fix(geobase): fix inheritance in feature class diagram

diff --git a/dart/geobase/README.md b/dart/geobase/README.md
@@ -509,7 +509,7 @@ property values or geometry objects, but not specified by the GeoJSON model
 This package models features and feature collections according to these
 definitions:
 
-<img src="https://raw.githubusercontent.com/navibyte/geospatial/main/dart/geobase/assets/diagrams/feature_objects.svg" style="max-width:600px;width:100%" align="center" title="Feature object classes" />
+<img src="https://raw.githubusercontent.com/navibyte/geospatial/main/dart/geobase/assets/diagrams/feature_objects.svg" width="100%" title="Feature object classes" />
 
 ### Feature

- - - - - - -

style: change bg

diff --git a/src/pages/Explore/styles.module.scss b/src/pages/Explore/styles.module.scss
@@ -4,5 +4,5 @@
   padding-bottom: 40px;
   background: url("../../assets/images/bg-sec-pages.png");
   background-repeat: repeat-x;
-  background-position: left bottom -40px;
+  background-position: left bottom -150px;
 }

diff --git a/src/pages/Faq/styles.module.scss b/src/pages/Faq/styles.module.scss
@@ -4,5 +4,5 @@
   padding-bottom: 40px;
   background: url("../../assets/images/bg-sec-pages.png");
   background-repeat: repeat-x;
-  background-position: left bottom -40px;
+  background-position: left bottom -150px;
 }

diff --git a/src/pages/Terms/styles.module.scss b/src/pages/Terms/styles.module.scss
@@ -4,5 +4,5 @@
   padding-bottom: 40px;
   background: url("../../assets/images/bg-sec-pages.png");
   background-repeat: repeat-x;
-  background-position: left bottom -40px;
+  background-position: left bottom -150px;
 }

- - - - - - -

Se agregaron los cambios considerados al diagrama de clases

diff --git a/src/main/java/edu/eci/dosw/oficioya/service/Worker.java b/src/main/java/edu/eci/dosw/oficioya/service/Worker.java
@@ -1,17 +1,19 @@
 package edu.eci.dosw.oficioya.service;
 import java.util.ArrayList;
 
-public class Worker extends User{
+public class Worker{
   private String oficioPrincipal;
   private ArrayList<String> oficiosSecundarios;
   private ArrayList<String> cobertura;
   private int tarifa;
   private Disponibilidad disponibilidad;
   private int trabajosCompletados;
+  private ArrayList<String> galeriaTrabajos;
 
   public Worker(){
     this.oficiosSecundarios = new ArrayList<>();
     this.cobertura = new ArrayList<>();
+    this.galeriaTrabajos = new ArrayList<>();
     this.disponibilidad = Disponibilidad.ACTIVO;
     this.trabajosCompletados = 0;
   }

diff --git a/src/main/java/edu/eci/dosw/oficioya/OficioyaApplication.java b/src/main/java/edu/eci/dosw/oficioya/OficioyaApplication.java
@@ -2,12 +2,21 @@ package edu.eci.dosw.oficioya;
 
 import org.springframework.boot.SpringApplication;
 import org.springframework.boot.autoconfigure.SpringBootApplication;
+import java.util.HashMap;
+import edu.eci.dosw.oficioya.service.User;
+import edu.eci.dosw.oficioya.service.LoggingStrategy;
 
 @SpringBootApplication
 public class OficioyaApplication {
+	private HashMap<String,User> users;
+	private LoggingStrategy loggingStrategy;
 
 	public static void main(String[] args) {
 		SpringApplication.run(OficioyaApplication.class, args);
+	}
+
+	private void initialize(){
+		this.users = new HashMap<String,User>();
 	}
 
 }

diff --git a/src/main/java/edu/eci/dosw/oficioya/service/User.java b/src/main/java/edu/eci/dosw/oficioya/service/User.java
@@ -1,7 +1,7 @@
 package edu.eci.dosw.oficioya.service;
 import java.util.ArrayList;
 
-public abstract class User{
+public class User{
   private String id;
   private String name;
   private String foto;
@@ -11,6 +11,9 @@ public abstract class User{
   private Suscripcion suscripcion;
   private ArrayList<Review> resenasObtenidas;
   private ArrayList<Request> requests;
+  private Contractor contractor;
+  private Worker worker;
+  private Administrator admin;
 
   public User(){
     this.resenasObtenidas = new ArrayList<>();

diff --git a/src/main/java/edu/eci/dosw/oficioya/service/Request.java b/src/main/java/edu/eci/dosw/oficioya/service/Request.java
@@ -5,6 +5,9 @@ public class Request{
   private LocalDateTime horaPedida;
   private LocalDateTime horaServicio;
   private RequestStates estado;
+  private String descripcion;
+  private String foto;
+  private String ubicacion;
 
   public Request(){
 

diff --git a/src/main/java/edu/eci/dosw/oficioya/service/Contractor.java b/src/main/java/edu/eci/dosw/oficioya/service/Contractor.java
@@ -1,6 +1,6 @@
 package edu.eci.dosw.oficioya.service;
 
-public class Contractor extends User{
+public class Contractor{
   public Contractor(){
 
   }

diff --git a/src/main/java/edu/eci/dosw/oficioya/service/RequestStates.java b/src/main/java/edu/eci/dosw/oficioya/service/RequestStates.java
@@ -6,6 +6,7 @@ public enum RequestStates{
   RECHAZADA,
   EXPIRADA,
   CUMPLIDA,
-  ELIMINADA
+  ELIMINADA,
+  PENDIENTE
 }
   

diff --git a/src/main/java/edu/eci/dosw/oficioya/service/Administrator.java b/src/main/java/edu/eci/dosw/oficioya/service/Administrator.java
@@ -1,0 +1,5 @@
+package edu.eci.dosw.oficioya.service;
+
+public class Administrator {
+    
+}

- - - - - - -

• TASK BRIEF: Using the listing above, return word for word each line from the one that has "fix(geobase): fix inheritance" through the one that has "the GeoJSON model", and no line outside that range.

• YOUR SOLUTION:
fix(geobase): fix inheritance in feature class diagram

diff --git a/dart/geobase/README.md b/dart/geobase/README.md
@@ -509,7 +509,7 @@ property values or geometry objects, but not specified by the GeoJSON model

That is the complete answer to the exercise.